This proposal describes a 5-year research program to acquire expertise in the field of mammalian lung organogenesis. The mammalian lung is an exquisite structure that is comprised of airways which lead to a honeycomb network of paper-thin alveoli that allow for efficient gas exchange. Two small lung buds separate from the gut and undergo a remarkable process of branching which is finely regulated to ultimately form the intricate structure of the adult lung. During this process, the cells in different regions of the lung are specified to produce different cell populations in the airways and alveoli. An understanding of normal lung development should contribute to an understanding not only of developmental anomalies of the lung, but also of the faulty repair and growth states associated with many pulmonary diseases. A precise understanding of the regulation of branching morphogenesis is still lacking, in particular because many of the pathways involved in lung organogenesis have not yet been identified. This study is undertaken to elucidate the role of a component of the Wnt signaling pathway, namely Wnt7b, during pulmonary organogenesis. Wnts are known to promote cell differentiation, proliferation, and have most recently been shown to affect stem cell renewal. This study seeks to elucidate the role of Wnt7b in regulating these processes during pulmonary organogenesis. In particular, a mouse with a conditionally inactive Wnt7b gene will be used to assess the role of Wnt7b signaling in mouse lung. The controlled elimination of Wnt7b at various times and separately in the trachea and the distal lung should provide a more detailed understanding of the role of Wnt7b in lung formation and its relationship to other critical signaling cascades in the lung. The development of an in vitro culture system for normal and mutant embryonic lung buds should permit further detailed assays of Wnt7b function. Eventually, it is hoped that a detailed understanding of the control of normal lung development could be used as a basis for efforts to induce new lung growth in damaged lung, such as lung destroyed by emphysema or cystic fibrosis. Finally, a more complete understanding of lung development should aid in the generation of lung tissue from embryonic stem cells which could provide tissue for the study of lung function in vitro or serve as a platform for tissue replacement therapies.

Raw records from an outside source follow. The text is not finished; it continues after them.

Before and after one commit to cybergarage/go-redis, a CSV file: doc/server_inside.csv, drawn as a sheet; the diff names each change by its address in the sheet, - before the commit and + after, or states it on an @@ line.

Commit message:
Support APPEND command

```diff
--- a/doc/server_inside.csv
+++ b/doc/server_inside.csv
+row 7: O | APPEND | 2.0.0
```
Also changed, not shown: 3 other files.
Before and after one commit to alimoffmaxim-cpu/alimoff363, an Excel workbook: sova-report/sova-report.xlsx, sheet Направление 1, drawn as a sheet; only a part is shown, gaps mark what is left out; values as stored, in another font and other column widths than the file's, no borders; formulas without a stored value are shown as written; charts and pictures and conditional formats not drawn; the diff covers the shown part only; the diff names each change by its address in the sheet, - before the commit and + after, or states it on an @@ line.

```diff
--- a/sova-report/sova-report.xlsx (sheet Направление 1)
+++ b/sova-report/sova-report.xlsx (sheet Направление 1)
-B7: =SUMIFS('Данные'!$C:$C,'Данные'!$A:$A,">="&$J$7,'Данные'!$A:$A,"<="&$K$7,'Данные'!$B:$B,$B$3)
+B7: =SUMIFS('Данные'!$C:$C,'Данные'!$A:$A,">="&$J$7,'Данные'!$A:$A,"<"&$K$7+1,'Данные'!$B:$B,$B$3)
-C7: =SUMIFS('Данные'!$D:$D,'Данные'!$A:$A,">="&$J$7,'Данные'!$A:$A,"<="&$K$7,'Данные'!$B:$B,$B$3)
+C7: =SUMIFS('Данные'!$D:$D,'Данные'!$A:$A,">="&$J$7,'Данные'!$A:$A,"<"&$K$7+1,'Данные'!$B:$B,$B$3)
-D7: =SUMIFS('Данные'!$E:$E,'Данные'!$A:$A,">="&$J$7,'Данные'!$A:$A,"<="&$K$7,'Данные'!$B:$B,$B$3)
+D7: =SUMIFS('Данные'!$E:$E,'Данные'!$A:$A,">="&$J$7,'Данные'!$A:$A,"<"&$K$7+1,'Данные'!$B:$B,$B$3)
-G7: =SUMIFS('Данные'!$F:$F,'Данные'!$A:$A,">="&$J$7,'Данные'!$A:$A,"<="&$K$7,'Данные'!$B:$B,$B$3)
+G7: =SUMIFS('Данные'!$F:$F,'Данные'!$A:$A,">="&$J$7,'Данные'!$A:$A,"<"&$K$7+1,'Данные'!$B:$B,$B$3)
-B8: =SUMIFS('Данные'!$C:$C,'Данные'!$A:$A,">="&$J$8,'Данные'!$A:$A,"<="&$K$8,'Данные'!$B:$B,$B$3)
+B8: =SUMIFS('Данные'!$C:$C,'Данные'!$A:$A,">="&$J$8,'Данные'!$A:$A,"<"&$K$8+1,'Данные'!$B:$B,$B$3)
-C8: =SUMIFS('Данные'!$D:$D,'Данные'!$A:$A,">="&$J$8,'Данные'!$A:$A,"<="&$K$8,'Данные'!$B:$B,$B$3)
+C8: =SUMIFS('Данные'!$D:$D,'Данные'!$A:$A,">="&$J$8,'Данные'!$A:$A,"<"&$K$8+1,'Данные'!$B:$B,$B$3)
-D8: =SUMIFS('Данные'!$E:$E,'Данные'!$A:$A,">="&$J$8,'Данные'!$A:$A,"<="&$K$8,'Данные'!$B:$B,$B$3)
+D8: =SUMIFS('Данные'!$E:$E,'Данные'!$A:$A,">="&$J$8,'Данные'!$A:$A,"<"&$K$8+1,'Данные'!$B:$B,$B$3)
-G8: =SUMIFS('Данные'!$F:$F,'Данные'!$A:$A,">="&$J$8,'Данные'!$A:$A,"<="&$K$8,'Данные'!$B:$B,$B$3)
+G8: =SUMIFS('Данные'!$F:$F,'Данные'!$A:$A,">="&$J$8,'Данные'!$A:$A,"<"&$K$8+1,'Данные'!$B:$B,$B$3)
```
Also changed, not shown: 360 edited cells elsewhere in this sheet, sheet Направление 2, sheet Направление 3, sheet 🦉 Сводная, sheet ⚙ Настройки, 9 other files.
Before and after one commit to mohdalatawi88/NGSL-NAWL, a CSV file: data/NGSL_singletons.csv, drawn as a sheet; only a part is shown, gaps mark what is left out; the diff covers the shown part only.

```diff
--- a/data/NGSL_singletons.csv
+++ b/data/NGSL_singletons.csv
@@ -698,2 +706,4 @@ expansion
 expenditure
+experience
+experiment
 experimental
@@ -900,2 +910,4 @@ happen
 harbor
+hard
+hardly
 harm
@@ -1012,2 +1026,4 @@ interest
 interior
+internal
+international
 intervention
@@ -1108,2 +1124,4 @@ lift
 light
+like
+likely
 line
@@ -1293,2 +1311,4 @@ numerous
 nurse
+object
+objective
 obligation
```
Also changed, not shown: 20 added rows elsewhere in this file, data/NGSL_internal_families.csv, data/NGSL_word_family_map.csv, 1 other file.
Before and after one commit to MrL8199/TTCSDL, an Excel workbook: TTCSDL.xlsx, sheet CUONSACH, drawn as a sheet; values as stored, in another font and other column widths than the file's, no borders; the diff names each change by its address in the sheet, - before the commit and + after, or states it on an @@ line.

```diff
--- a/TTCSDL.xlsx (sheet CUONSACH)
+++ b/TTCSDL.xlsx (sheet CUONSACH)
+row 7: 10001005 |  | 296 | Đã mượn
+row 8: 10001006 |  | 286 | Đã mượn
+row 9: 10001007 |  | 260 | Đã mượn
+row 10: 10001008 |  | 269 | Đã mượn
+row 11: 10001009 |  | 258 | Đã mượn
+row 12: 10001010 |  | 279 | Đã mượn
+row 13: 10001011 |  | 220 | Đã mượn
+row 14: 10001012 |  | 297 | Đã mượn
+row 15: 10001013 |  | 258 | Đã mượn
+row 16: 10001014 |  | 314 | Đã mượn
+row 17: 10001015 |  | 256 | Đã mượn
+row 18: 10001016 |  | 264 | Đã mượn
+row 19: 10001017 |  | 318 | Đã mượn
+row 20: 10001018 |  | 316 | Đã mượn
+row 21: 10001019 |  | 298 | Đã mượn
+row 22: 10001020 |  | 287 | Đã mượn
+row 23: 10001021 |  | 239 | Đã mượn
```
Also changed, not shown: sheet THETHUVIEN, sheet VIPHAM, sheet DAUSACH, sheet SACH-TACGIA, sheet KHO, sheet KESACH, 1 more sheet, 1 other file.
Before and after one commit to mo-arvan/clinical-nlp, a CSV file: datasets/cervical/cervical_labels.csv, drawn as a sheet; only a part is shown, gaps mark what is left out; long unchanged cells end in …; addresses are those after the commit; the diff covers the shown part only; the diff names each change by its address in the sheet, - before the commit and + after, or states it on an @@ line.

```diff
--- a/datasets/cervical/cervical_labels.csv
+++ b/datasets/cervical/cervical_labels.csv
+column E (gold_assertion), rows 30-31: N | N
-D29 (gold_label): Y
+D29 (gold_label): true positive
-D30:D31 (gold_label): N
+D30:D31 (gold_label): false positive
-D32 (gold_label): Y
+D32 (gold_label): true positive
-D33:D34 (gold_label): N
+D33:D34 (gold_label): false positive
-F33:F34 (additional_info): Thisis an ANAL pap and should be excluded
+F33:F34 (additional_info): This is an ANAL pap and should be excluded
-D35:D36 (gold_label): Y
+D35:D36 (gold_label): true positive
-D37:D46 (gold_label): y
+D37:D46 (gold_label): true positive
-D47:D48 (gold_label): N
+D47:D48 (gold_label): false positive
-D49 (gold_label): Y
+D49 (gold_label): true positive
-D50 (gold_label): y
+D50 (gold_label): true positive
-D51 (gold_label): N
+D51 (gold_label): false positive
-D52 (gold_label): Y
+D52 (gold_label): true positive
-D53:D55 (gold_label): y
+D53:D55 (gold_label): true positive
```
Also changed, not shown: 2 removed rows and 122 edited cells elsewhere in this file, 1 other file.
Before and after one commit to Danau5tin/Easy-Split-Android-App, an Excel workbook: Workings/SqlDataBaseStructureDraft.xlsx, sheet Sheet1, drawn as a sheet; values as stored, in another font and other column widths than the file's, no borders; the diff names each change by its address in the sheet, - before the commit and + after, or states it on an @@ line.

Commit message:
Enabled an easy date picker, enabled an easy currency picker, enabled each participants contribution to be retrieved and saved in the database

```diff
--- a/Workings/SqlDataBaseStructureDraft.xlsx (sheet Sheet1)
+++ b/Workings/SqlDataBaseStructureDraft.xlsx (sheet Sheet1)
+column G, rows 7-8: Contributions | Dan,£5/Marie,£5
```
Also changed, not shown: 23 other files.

National Institute of Health (NIH)
National Heart, Lung, and Blood Institute (NHLBI)
Clinical Investigator Award (CIA) (K08)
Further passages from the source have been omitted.